Even though I can complain about being away from home on work trips, invited to weddings, showers, birthdays, anniversaries, parties, or obligations of some kind, I go because they matter to me. I simply recognize that it can be a sacrifice. I am giving people my time and sometimes my money. I could probably argue I’ve gone broke for the people I love. Somehow I didn’t know that to be true until recently.
I was lovingly made fun of when I announced I wasn’t going to be on my phone at all for an entire day. As if it were some courageous, noble act. The purpose of the announcement was for my friends and mother to avoid a panic attack when I didn’t answer my phone. While they might’ve been fine without it, I genuinely felt guilt in not letting them know. I can’t figure out what that says about me, but it’s the truth.
The purpose of the experiment was solely to see what I actually did with my time and how I felt.
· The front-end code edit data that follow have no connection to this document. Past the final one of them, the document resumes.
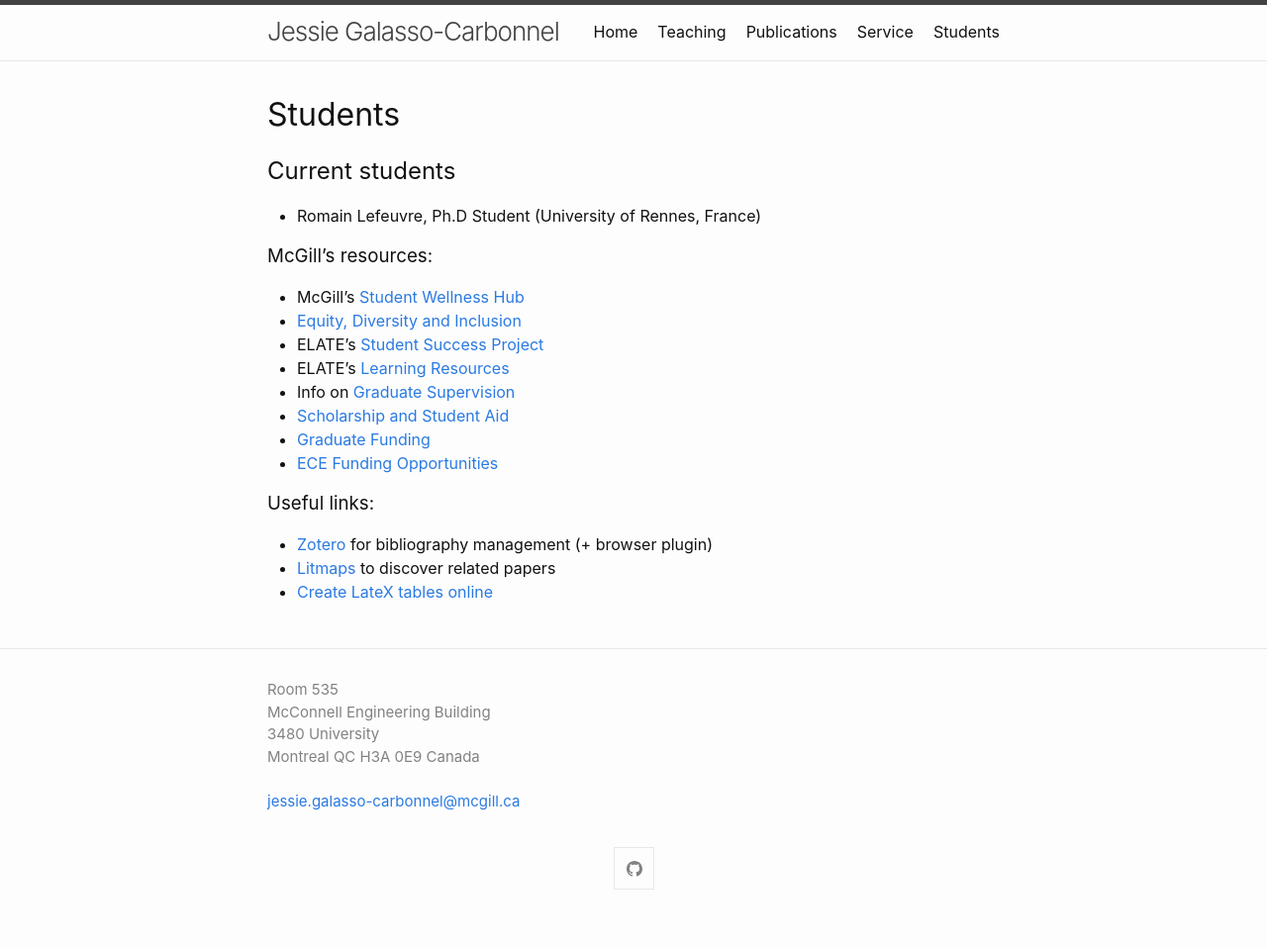
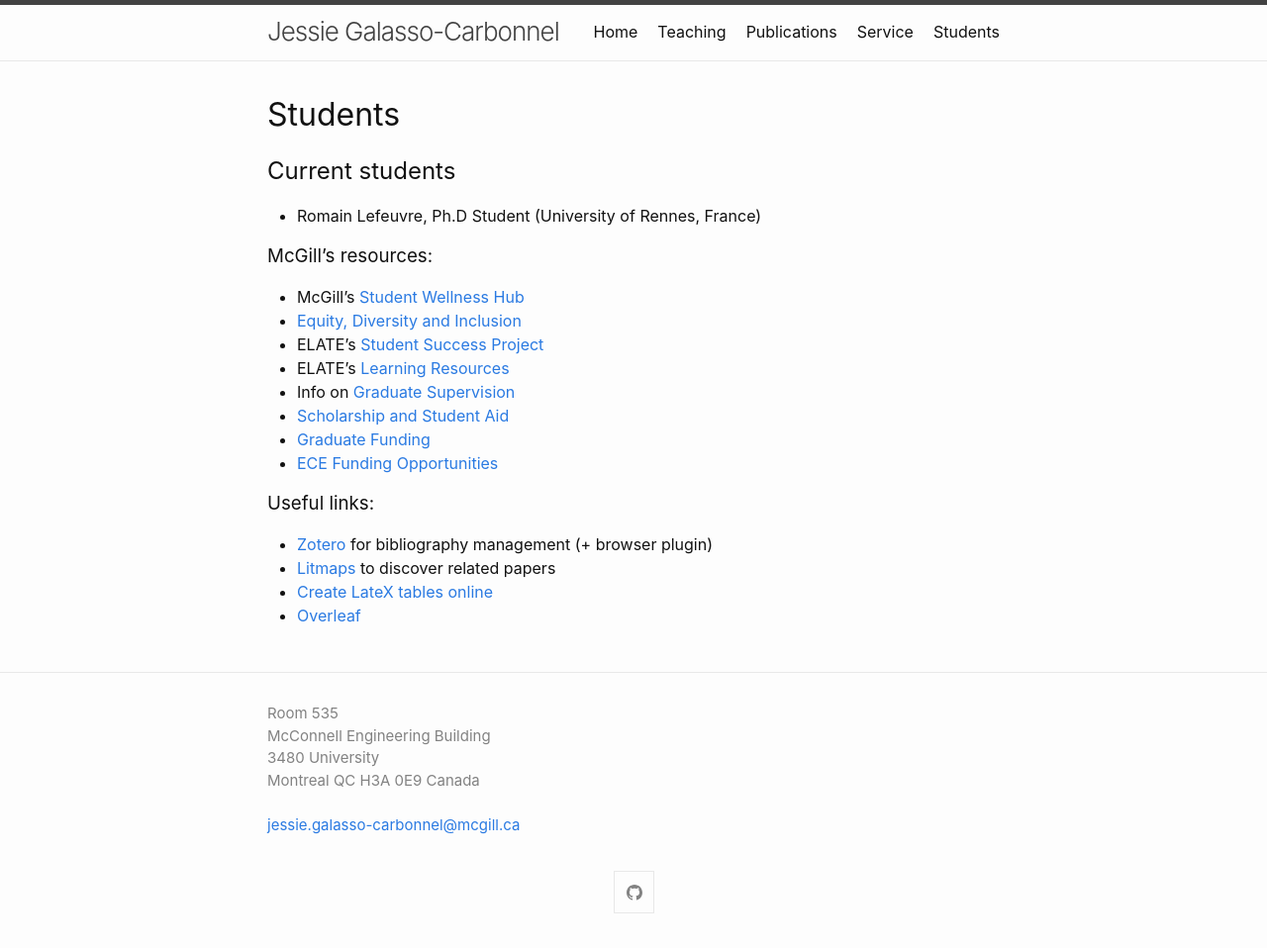
Before and after one commit to jgalasso/jgalasso.github.io, a Jekyll site: the page built from student.md, in a window 1280 px wide. Shown: the whole page at 99% size. Built offline with Jekyll 4.4.1, drawn with Linux system fonts in a browser that asks for light colours; before the commit the page ends 934 px from its top, so only the background shows below that.

Commit message:
Update student.md with overleaf link

```diff
--- a/student.md
+++ b/student.md
@@ -23,3 +23,4 @@ permalink: /student/
 - [Zotero](https://www.zotero.org) for bibliography management (+ browser plugin)
 - [Litmaps](https://www.litmaps.com) to discover related papers
 - [Create LateX tables online](https://www.tablesgenerator.com)
+- [Overleaf](http://overleaf.com)
```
I wanted to see how important human interaction was or wasn’t to me. I go on and on about how I want to be alone, then sit and stare at a bright screen for attention. It’s absurd. Technology makes my anxiety worse. Staring at bright screens does nothing good for the mind or soul. I need to unplug and genuinely relax. And as a writer, it’s unfortunate that I can only work well in solitude and isolation; yet resist the hell out of it. I truly am, my own worst enemy.
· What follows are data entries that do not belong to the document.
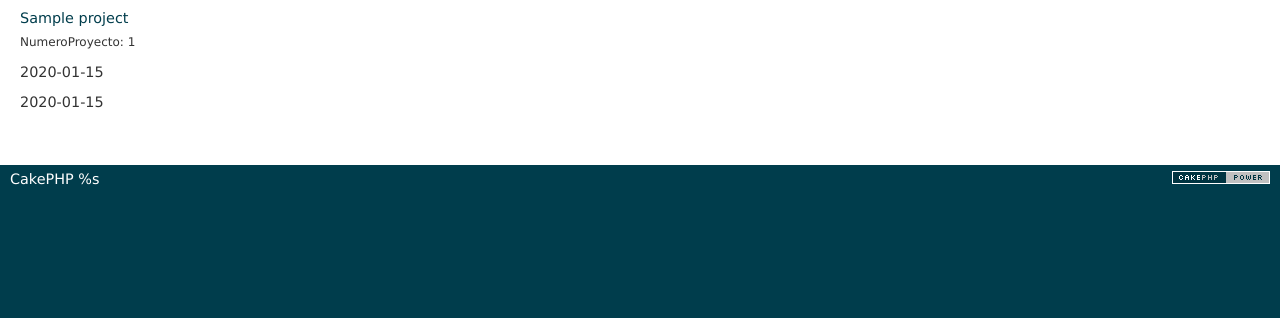
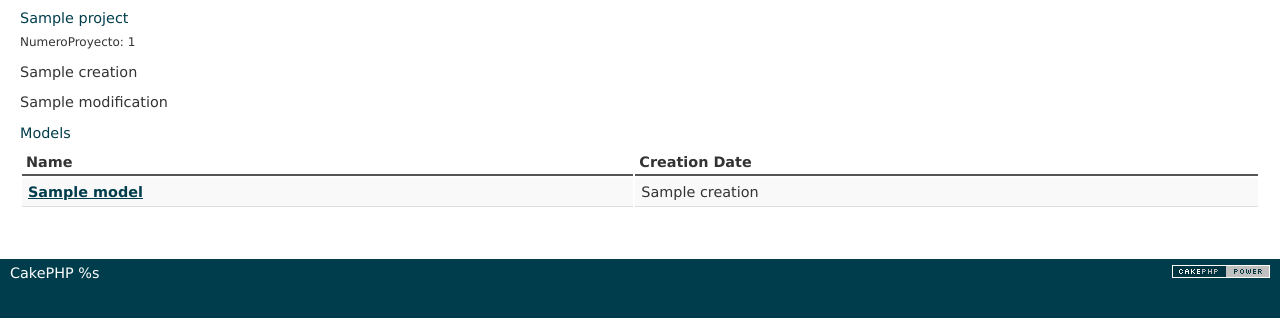
Before and after one commit to maxVerdugo/Nudo-Web, a CakePHP app: the page made by app/View/Projects/view.ctp in a window 1280 px wide. Shown: the part 47-365 px from the top of the page. Run offline with PHP 8.4 and a stand-in for CakePHP, Linux system fonts and the light colour scheme; the template is opened without the code that fills it: most values are stand-ins (such as "Sample title", 1, 10 or a date in 2020); data that the repository does not hold is empty; some libraries are stand-ins or nearby versions.

Commit message:
View from projects and models

```diff
--- /dev/null
+++ b/app/Model/Category.php
@@ -0,0 +1,5 @@
+<?php
+App::uses('Model', 'Model');
+class Category extends Model {
+
+}
--- /dev/null
+++ b/app/Model/Element.php
@@ -0,0 +1,6 @@
+<?php
+App::uses('Model', 'Model');
+class Element extends Model {
+	public $belongsTo = array('RevitModel','Family');
+	public $hasMany = array('parameters' => array('className' => "Parameter"));
+}
--- /dev/null
+++ b/app/Model/Family.php
@@ -0,0 +1,6 @@
+<?php
+App::uses('Model', 'Model');
+class Family extends Model {
+	public $belongsTo = array('RevitModel','Category');
+	public $hasMany = array('elements' => array('className' => "Element"));
+}
--- /dev/null
+++ b/app/Model/Parameter.php
@@ -0,0 +1,5 @@
+<?php
+App::uses('Model', 'Model');
+class Parameter extends Model {
+	public $belongsTo =  array('Element','ParametersGroup');
+}
--- /dev/null
+++ b/app/Model/ParametersGroup.php
@@ -0,0 +1,4 @@
+<?php
+App::uses('Model', 'Model');
+class ParametersGroup extends Model {
+}
--- a/app/Model/Project.php
+++ b/app/Model/Project.php
@@ -1,5 +1,5 @@
 <?php
 App::uses('Model', 'Model');
 class Project extends Model {
-	public $hasMany = 'RevitModel';
+	public $hasMany = array('models' => array('className' => "RevitModel"));
 }
--- a/app/Model/RevitModel.php
+++ b/app/Model/RevitModel.php
@@ -2,4 +2,7 @@
 App::uses('Model', 'Model');
 class RevitModel extends Model {
 	public $belongsTo = 'Project';
+	public $hasMany = array('families' => array('className' => "Family"),
+							'elements' => array('className' => "Element"));
+
 }
--- a/app/View/Projects/index.ctp
+++ b/app/View/Projects/index.ctp
@@ -23,7 +23,7 @@ array('controller' => 'projects', 'action' => 'view', $project['Project']['id'])
         <td><?php echo $project['Project']['num']?></td>
         <td><?php echo $project['Project']['creation']; ?></td>
         <td><?php echo $project['Project']['modification']; ?></td>
-       <td><?php echo count($project['RevitModel']); ?></td>
+       <td><?php echo count($project['models']); ?></td>
     </tr>
     <?php endforeach; ?>
     <?php unset($project); ?>
--- a/app/View/Projects/view.ctp
+++ b/app/View/Projects/view.ctp
@@ -1,6 +1,26 @@
-<h1><?php echo $project['Project']['namevalue']?></h1>
+<h1><?php echo $project['Project']['name']?></h1>
 
 <p><small>NumeroProyecto: <?php echo $project['Project']['num']?></small></p>
 
-<p><?php echo $project['Project']['creationdate']?></p>
-<p><?php echo $project['Project']['modificationdate']?></p>
+<p><?php echo $project['Project']['creation']?></p>
+<p><?php echo $project['Project']['modification']?></p>
+
+<h1>Models</h1>
+<table>
+    <tr>
+        <th>Name</th>
+        <th>Creation Date</th>
+    </tr>
+
+    <!-- Here is where we loop through our $posts array, printing out post info -->
+
+    <?php foreach ($project['models'] as $model): ?>
+    <tr>
+        <td> <?php echo $this->Html->link($model['name'],
+		array('controller' => 'revitModels', 'action' => 'view', $model['id'])); ?></td>
+        <td><?php echo $model['creation']; ?></td>
+    </tr>
+    <?php endforeach; ?>
+    <?php unset($model); ?>
+    <?php unset($project); ?>
+</table>
```
Also changed, not shown: app/Controller/FamiliesController.php (added, +11 -0 lines), app/Controller/RevitModelsController.php (added, +11 -0 lines), app/View/RevitModels/view.ctp (added, +29 -0 lines).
The morning of this experiment I instantly checked my bank account and email. I lied in bed, not thinking those actions counted. As long as I didn’t go on social media, text, or answer any phone calls, that was fine. Later, I took my dog for a walk, using an app that tracked my distance, while simultaneously listening to music. Afterward, I continued to look at my phone, to check the time. Why I even needed to know the time baffled me. I had nothing to do that day. Time didn’t matter. Yet, I was making mental notes of what I wanted to do with my phone, once I was able to use it again tomorrow. That word slapped me in the face. “Tomorrow.” What about right now? What’s going on in the present? Am I actually living, if I am constantly looking to the future? That was when I put my phone in a bag, in the corner of the room. Then, I opened my journal and wrote this. Which was essentially, the whole point of this experiment. I wanted to see if being present and in my mind would make me write something profound. I don’t think my writing, specifically this piece, lives up to the definition of that word. But yes, basically I wanted to write, and I wanted to write well. That was then. This is now.
I want to remind you of this. What are you doing right now? What’s going on in the present? Be there now.
Do you think you could give up your phone for a day? Tell me why or why not. I dare you.